[Given records Boundary: Start]
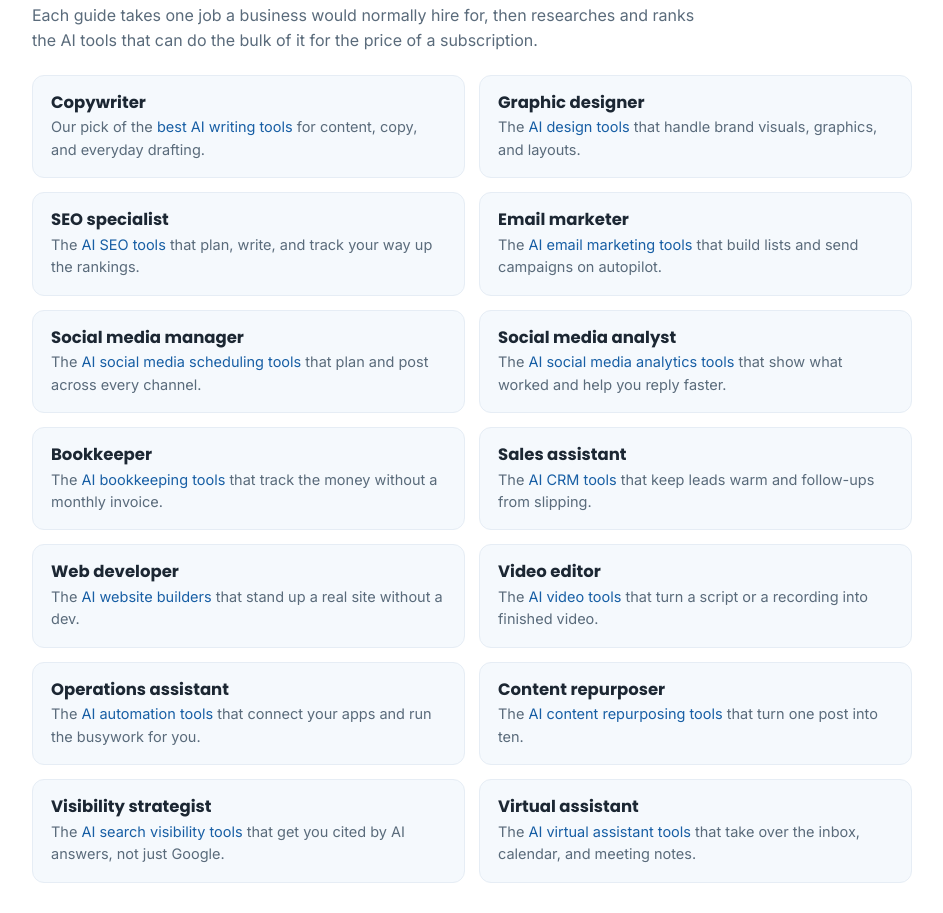
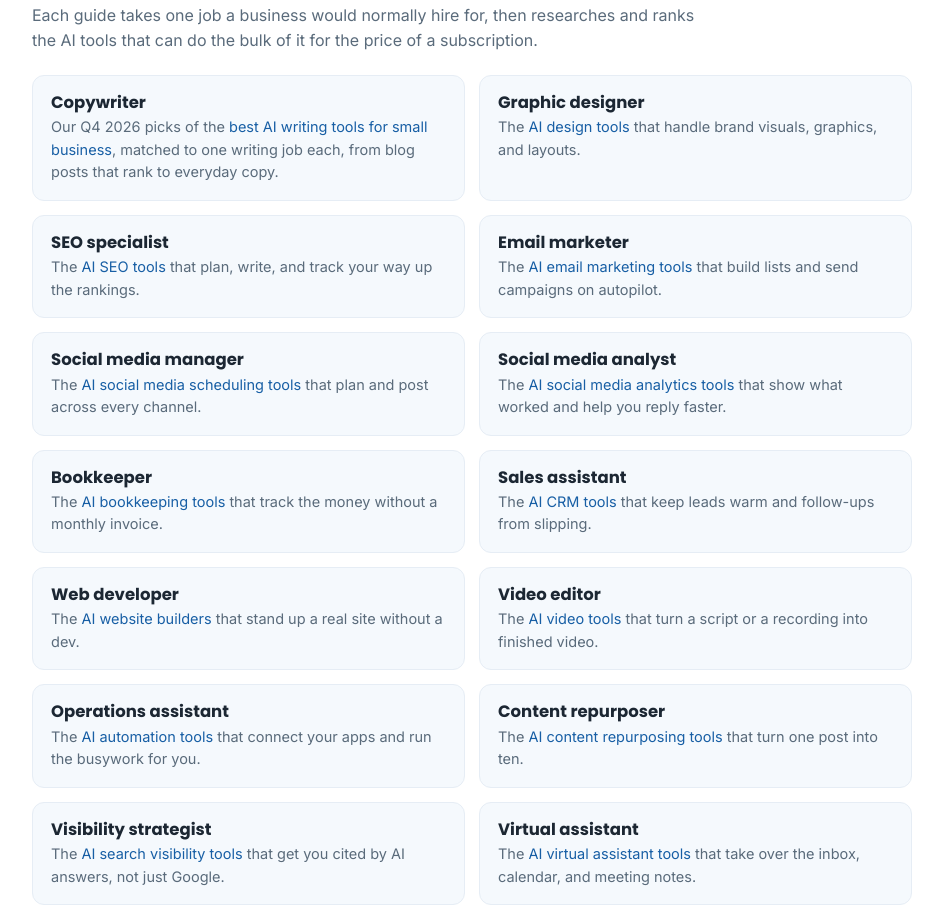
Before and after one commit to NoHireNeeded/nohireneeded.github.io, a plain HTML site: page index.html in a window 1280 px wide. Shown: the part 891-1804 px from the top of the page, without its empty margins (168-1111 px from the left). Drawn offline with Linux system fonts and the light colour scheme.

Commit message:
Refresh AI writing tools link for Q4 2026

```diff
--- a/index.html
+++ b/index.html
@@ -139,7 +139,7 @@
       <div class="grid">
         <div class="card">
           <h3>Copywriter</h3>
-          <p>Our pick of the <a href="https://nohireneeded.com/ai-writing-tools/">best AI writing tools</a> for content, copy, and everyday drafting.</p>
+          <p>Our Q4 2026 picks of the <a href="https://nohireneeded.com/ai-writing-tools/">best AI writing tools for small business</a>, matched to one writing job each, from blog posts that rank to everyday copy.</p>
         </div>
         <div class="card">
           <h3>Graphic designer</h3>
```
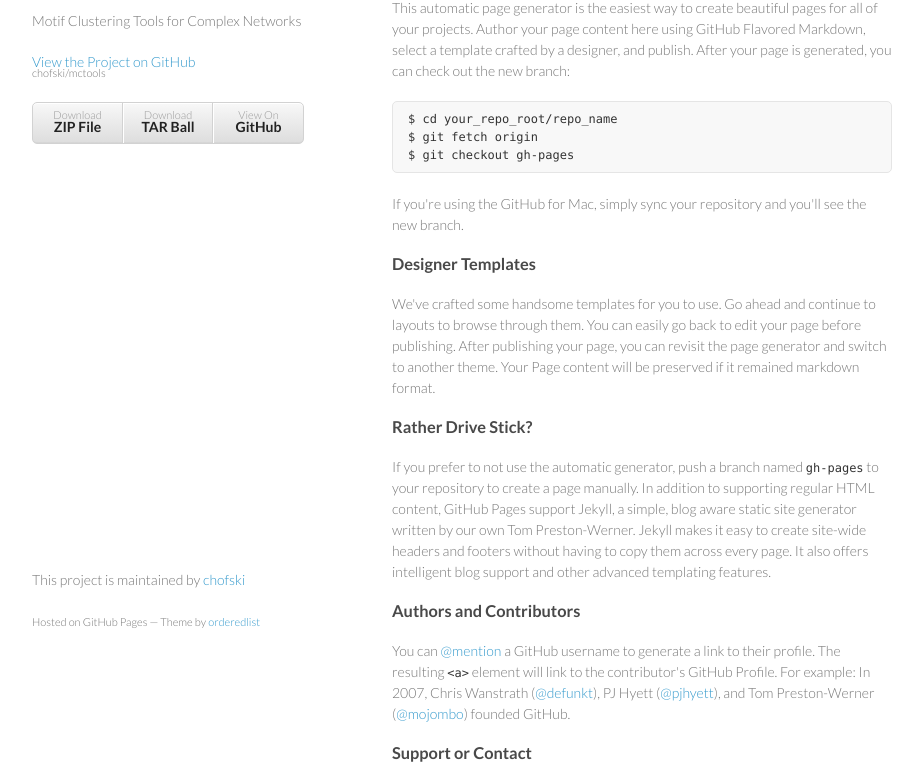
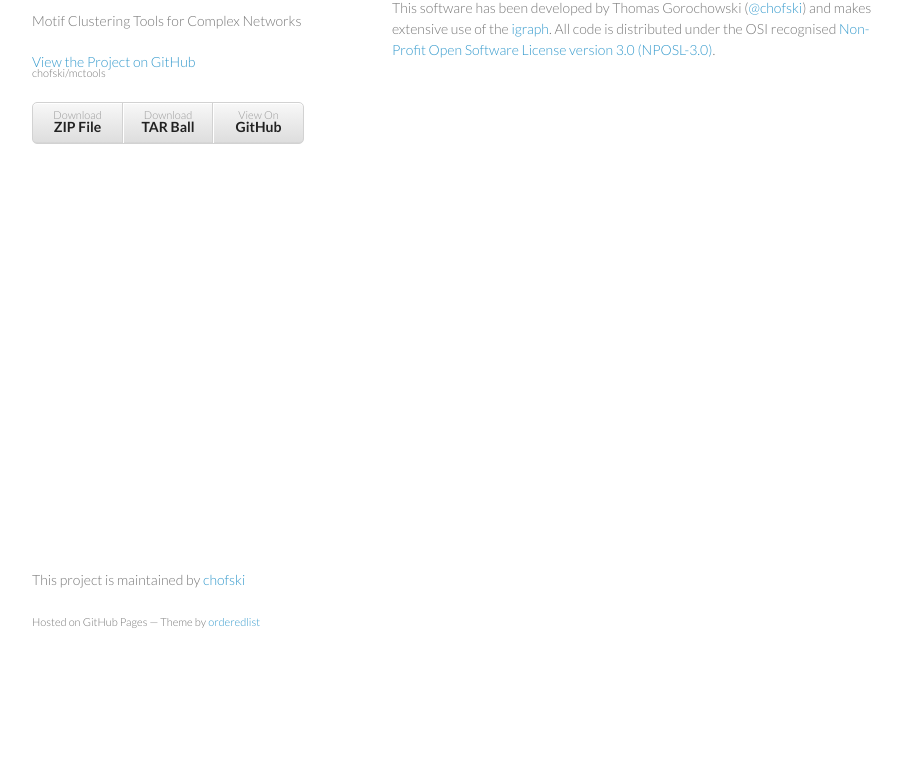
Before and after one commit to BiocomputeLab/mctools, a plain HTML site: page index.html in a window 1280 px wide. Shown: the part 99-878 px from the top of the page, without its empty margins (178-1101 px from the left). After the commit the page ends 800 px from the top, so only its background shows below. Drawn offline with Linux system fonts and the light colour scheme.

```diff
--- a/index.html
+++ b/index.html
@@ -28,32 +28,9 @@
         </ul>
       </header>
       <section>
-        <h3>Welcome to GitHub Pages.</h3>
+        <h3>Motif Clustering Tools</h3>
 
-<p>This automatic page generator is the easiest way to create beautiful pages for all of your projects. Author your page content here using GitHub Flavored Markdown, select a template crafted by a designer, and publish. After your page is generated, you can check out the new branch:</p>
-
-<pre><code>$ cd your_repo_root/repo_name
-$ git fetch origin
-$ git checkout gh-pages
-</code></pre>
-
-<p>If you're using the GitHub for Mac, simply sync your repository and you'll see the new branch.</p>
-
-<h3>Designer Templates</h3>
-
-<p>We've crafted some handsome templates for you to use. Go ahead and continue to layouts to browse through them. You can easily go back to edit your page before publishing. After publishing your page, you can revisit the page generator and switch to another theme. Your Page content will be preserved if it remained markdown format.</p>
-
-<h3>Rather Drive Stick?</h3>
-
-<p>If you prefer to not use the automatic generator, push a branch named <code>gh-pages</code> to your repository to create a page manually. In addition to supporting regular HTML content, GitHub Pages support Jekyll, a simple, blog aware static site generator written by our own Tom Preston-Werner. Jekyll makes it easy to create site-wide headers and footers without having to copy them across every page. It also offers intelligent blog support and other advanced templating features.</p>
-
-<h3>Authors and Contributors</h3>
-
-<p>You can <a href="https://github.com/blog/821" class="user-mention">@mention</a> a GitHub username to generate a link to their profile. The resulting <code>&lt;a&gt;</code> element will link to the contributor's GitHub Profile. For example: In 2007, Chris Wanstrath (<a href="https://github.com/defunkt" class="user-mention">@defunkt</a>), PJ Hyett (<a href="https://github.com/pjhyett" class="user-mention">@pjhyett</a>), and Tom Preston-Werner (<a href="https://github.com/mojombo" class="user-mention">@mojombo</a>) founded GitHub.</p>
-
-<h3>Support or Contact</h3>
-
-<p>Having trouble with Pages? Check out the documentation at <a href="http://help.github.com/pages">http://help.github.com/pages</a> or contact <a href="mailto:support@github.com">support@github.com</a> and we’ll help you sort it out.</p>
+<p>This software has been developed by Thomas Gorochowski (<a href="https://github.com/chofski" class="user-mention">@chofski</a>) and makes extensive use of the <a href="http://igraph.sf.net">igraph</a>. All code is distributed under the OSI recognised <a href="http://www.opensource.org/licenses/NOSL3.0">Non-Profit Open Software License version 3.0 (NPOSL-3.0)</a>.</p>
       </section>
       <footer>
         <p>This project is maintained by <a href="https://github.com/chofski">chofski</a></p>
```
Also changed, not shown: params.json (+1 -1 lines).
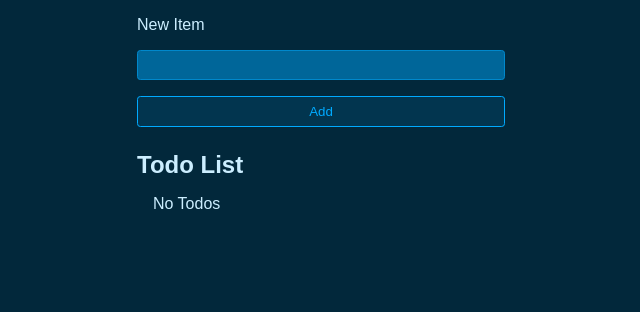
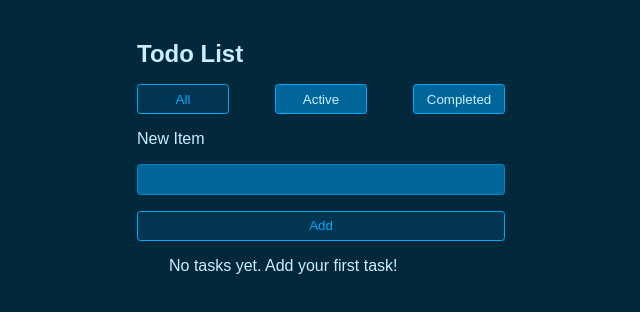
Before and after one commit to marinakreibring/react-todo-list, a React (Vite) app: page / in a window 1280 px wide. Shown: the top 312 px of the page, without its empty margins (319-959 px from the left). Built offline with nearby package versions, Linux system fonts and the light colour scheme.

Commit message:
add filters  to Todo list

```diff
--- a/src/App.jsx
+++ b/src/App.jsx
@@ -1,6 +1,7 @@
 import {useEffect, useState} from "react"
 import {NewTodoForm} from "./NewTodoForm"
 import {TodoList} from "./TodoList"
+import {TodoFilter} from "./TodoFilter"
 import "./styles.css"
 
 export default function App() {
@@ -9,6 +10,14 @@ export default function App() {
         if (localValue == null) return []
         return JSON.parse(localValue)
       })
+      const [filter, setFilter] = useState("all")
+
+      const filteredTodos = todos.filter(todo => {
+        if (filter === "active") return !todo.completed
+        if (filter === "completed") return todo.completed
+        return true
+    })
+
       useEffect(() => {
         localStorage.setItem("ITEMS", JSON.stringify(todos))
       }, [todos])
@@ -41,9 +50,18 @@ export default function App() {
 
   return (
   <>
-   <NewTodoForm onSubmit={addTodo} />
-   <h1 className="header">Todo List</h1>
-   <TodoList todos={todos} toggleTodo={toggleTodo} deleteTodo={deleteTodo}/>
+
+    <h1 className="header">Todo List</h1>
+
+    <TodoFilter filter={filter} setFilter={setFilter} />
+
+    <NewTodoForm onSubmit={addTodo} />
+
+    <TodoList
+      todos={filteredTodos}
+      toggleTodo={toggleTodo}
+      deleteTodo={deleteTodo}
+    />
   </>
   )
 }
--- /dev/null
+++ b/src/TodoFilter.jsx
@@ -0,0 +1,26 @@
+export function TodoFilter({ filter, setFilter }) {
+  return (
+    <div className="filters">
+      <button
+        onClick={() => setFilter("all")}
+        className={filter === "all" ? "active" : ""}
+      >
+        All
+      </button>
+
+      <button
+        onClick={() => setFilter("active")}
+        className={filter === "active" ? "active" : ""}
+      >
+        Active
+      </button>
+
+      <button
+        onClick={() => setFilter("completed")}
+        className={filter === "completed" ? "active" : ""}
+      >
+        Completed
+      </button>
+    </div>
+  )
+}
--- a/src/TodoList.jsx
+++ b/src/TodoList.jsx
@@ -3,14 +3,12 @@ import {TodoItem} from "./TodoItem"
 export function TodoList({todos, toggleTodo, deleteTodo}) {
   return (
     <ul className="list">
-      {todos.length === 0 && "No Todos"}
+      {todos.length === 0 && "No tasks yet. Add your first task!"}
       {todos.map(todo => {
         return (
         <TodoItem
         {...todo}
           key={todo.id}
-          //id={todo.id}
-          //title={todo.title}
           completed={todo.completed}
           toggleTodo={toggleTodo}
           deleteTodo={deleteTodo}
--- a/src/styles.css
+++ b/src/styles.css
@@ -72,7 +72,7 @@ body {
 
 .list {
   margin: 0;
-  padding: 0;
+  padding: 1rem;
   margin-left: 1rem;
   list-style: none;
 }
@@ -147,6 +147,27 @@ body {
     justify-content: space-between;
 }
 
+.filters {
+  display: flex;
+  justify-content: space-between;
+  margin-bottom: 1rem;
+}
+
+.filters button {
+  border: 1px solid hsl(200, 100%, 50%);
+  background: hsl(200, 100%, 30%);
+  border-radius: 0.25em;
+  width: 25%;
+  padding: 0.5em 0;
+  color: hsl(200, 100%, 90%);
+  cursor: pointer;
+}
+
+.filters button.active {
+  background: hsl(200, 100%, 50%, 0.1);
+  color: hsl(200, 100%, 50%);
+}
+
 @media only screen and (min-width: 32.5em) {
 	h1 {
 		font-size: 2rem;
```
[Given records Boundary: End]
= Exercise instructions =
Only the text of the records above, copied exactly, should be returned; the pictures stay out.

= Solution to this exercise =
Before and after one commit to NoHireNeeded/nohireneeded.github.io, a plain HTML site: page index.html in a window 1280 px wide. Shown: the part 891-1804 px from the top of the page, without its empty margins (168-1111 px from the left). Drawn offline with Linux system fonts and the light colour scheme.

Commit message:
Refresh AI writing tools link for Q4 2026

```diff
--- a/index.html
+++ b/index.html
@@ -139,7 +139,7 @@
       <div class="grid">
         <div class="card">
           <h3>Copywriter</h3>
-          <p>Our pick of the <a href="https://nohireneeded.com/ai-writing-tools/">best AI writing tools</a> for content, copy, and everyday drafting.</p>
+          <p>Our Q4 2026 picks of the <a href="https://nohireneeded.com/ai-writing-tools/">best AI writing tools for small business</a>, matched to one writing job each, from blog posts that rank to everyday copy.</p>
         </div>
         <div class="card">
           <h3>Graphic designer</h3>
```
Before and after one commit to BiocomputeLab/mctools, a plain HTML site: page index.html in a window 1280 px wide. Shown: the part 99-878 px from the top of the page, without its empty margins (178-1101 px from the left). After the commit the page ends 800 px from the top, so only its background shows below. Drawn offline with Linux system fonts and the light colour scheme.

```diff
--- a/index.html
+++ b/index.html
@@ -28,32 +28,9 @@
         </ul>
       </header>
       <section>
-        <h3>Welcome to GitHub Pages.</h3>
+        <h3>Motif Clustering Tools</h3>
 
-<p>This automatic page generator is the easiest way to create beautiful pages for all of your projects. Author your page content here using GitHub Flavored Markdown, select a template crafted by a designer, and publish. After your page is generated, you can check out the new branch:</p>
-
-<pre><code>$ cd your_repo_root/repo_name
-$ git fetch origin
-$ git checkout gh-pages
-</code></pre>
-
-<p>If you're using the GitHub for Mac, simply sync your repository and you'll see the new branch.</p>
-
-<h3>Designer Templates</h3>
-
-<p>We've crafted some handsome templates for you to use. Go ahead and continue to layouts to browse through them. You can easily go back to edit your page before publishing. After publishing your page, you can revisit the page generator and switch to another theme. Your Page content will be preserved if it remained markdown format.</p>
-
-<h3>Rather Drive Stick?</h3>
-
-<p>If you prefer to not use the automatic generator, push a branch named <code>gh-pages</code> to your repository to create a page manually. In addition to supporting regular HTML content, GitHub Pages support Jekyll, a simple, blog aware static site generator written by our own Tom Preston-Werner. Jekyll makes it easy to create site-wide headers and footers without having to copy them across every page. It also offers intelligent blog support and other advanced templating features.</p>
-
-<h3>Authors and Contributors</h3>
-
-<p>You can <a href="https://github.com/blog/821" class="user-mention">@mention</a> a GitHub username to generate a link to their profile. The resulting <code>&lt;a&gt;</code> element will link to the contributor's GitHub Profile. For example: In 2007, Chris Wanstrath (<a href="https://github.com/defunkt" class="user-mention">@defunkt</a>), PJ Hyett (<a href="https://github.com/pjhyett" class="user-mention">@pjhyett</a>), and Tom Preston-Werner (<a href="https://github.com/mojombo" class="user-mention">@mojombo</a>) founded GitHub.</p>
-
-<h3>Support or Contact</h3>
-
-<p>Having trouble with Pages? Check out the documentation at <a href="http://help.github.com/pages">http://help.github.com/pages</a> or contact <a href="mailto:support@github.com">support@github.com</a> and we’ll help you sort it out.</p>
+<p>This software has been developed by Thomas Gorochowski (<a href="https://github.com/chofski" class="user-mention">@chofski</a>) and makes extensive use of the <a href="http://igraph.sf.net">igraph</a>. All code is distributed under the OSI recognised <a href="http://www.opensource.org/licenses/NOSL3.0">Non-Profit Open Software License version 3.0 (NPOSL-3.0)</a>.</p>
       </section>
       <footer>
         <p>This project is maintained by <a href="https://github.com/chofski">chofski</a></p>
```
Also changed, not shown: params.json (+1 -1 lines).
Before and after one commit to marinakreibring/react-todo-list, a React (Vite) app: page / in a window 1280 px wide. Shown: the top 312 px of the page, without its empty margins (319-959 px from the left). Built offline with nearby package versions, Linux system fonts and the light colour scheme.

Commit message:
add filters  to Todo list

```diff
--- a/src/App.jsx
+++ b/src/App.jsx
@@ -1,6 +1,7 @@
 import {useEffect, useState} from "react"
 import {NewTodoForm} from "./NewTodoForm"
 import {TodoList} from "./TodoList"
+import {TodoFilter} from "./TodoFilter"
 import "./styles.css"
 
 export default function App() {
@@ -9,6 +10,14 @@ export default function App() {
         if (localValue == null) return []
         return JSON.parse(localValue)
       })
+      const [filter, setFilter] = useState("all")
+
+      const filteredTodos = todos.filter(todo => {
+        if (filter === "active") return !todo.completed
+        if (filter === "completed") return todo.completed
+        return true
+    })
+
       useEffect(() => {
         localStorage.setItem("ITEMS", JSON.stringify(todos))
       }, [todos])
@@ -41,9 +50,18 @@ export default function App() {
 
   return (
   <>
-   <NewTodoForm onSubmit={addTodo} />
-   <h1 className="header">Todo List</h1>
-   <TodoList todos={todos} toggleTodo={toggleTodo} deleteTodo={deleteTodo}/>
+
+    <h1 className="header">Todo List</h1>
+
+    <TodoFilter filter={filter} setFilter={setFilter} />
+
+    <NewTodoForm onSubmit={addTodo} />
+
+    <TodoList
+      todos={filteredTodos}
+      toggleTodo={toggleTodo}
+      deleteTodo={deleteTodo}
+    />
   </>
   )
 }
--- /dev/null
+++ b/src/TodoFilter.jsx
@@ -0,0 +1,26 @@
+export function TodoFilter({ filter, setFilter }) {
+  return (
+    <div className="filters">
+      <button
+        onClick={() => setFilter("all")}
+        className={filter === "all" ? "active" : ""}
+      >
+        All
+      </button>
+
+      <button
+        onClick={() => setFilter("active")}
+        className={filter === "active" ? "active" : ""}
+      >
+        Active
+      </button>
+
+      <button
+        onClick={() => setFilter("completed")}
+        className={filter === "completed" ? "active" : ""}
+      >
+        Completed
+      </button>
+    </div>
+  )
+}
--- a/src/TodoList.jsx
+++ b/src/TodoList.jsx
@@ -3,14 +3,12 @@ import {TodoItem} from "./TodoItem"
 export function TodoList({todos, toggleTodo, deleteTodo}) {
   return (
     <ul className="list">
-      {todos.length === 0 && "No Todos"}
+      {todos.length === 0 && "No tasks yet. Add your first task!"}
       {todos.map(todo => {
         return (
         <TodoItem
         {...todo}
           key={todo.id}
-          //id={todo.id}
-          //title={todo.title}
           completed={todo.completed}
           toggleTodo={toggleTodo}
           deleteTodo={deleteTodo}
--- a/src/styles.css
+++ b/src/styles.css
@@ -72,7 +72,7 @@ body {
 
 .list {
   margin: 0;
-  padding: 0;
+  padding: 1rem;
   margin-left: 1rem;
   list-style: none;
 }
@@ -147,6 +147,27 @@ body {
     justify-content: space-between;
 }
 
+.filters {
+  display: flex;
+  justify-content: space-between;
+  margin-bottom: 1rem;
+}
+
+.filters button {
+  border: 1px solid hsl(200, 100%, 50%);
+  background: hsl(200, 100%, 30%);
+  border-radius: 0.25em;
+  width: 25%;
+  padding: 0.5em 0;
+  color: hsl(200, 100%, 90%);
+  cursor: pointer;
+}
+
+.filters button.active {
+  background: hsl(200, 100%, 50%, 0.1);
+  color: hsl(200, 100%, 50%);
+}
+
 @media only screen and (min-width: 32.5em) {
 	h1 {
 		font-size: 2rem;
```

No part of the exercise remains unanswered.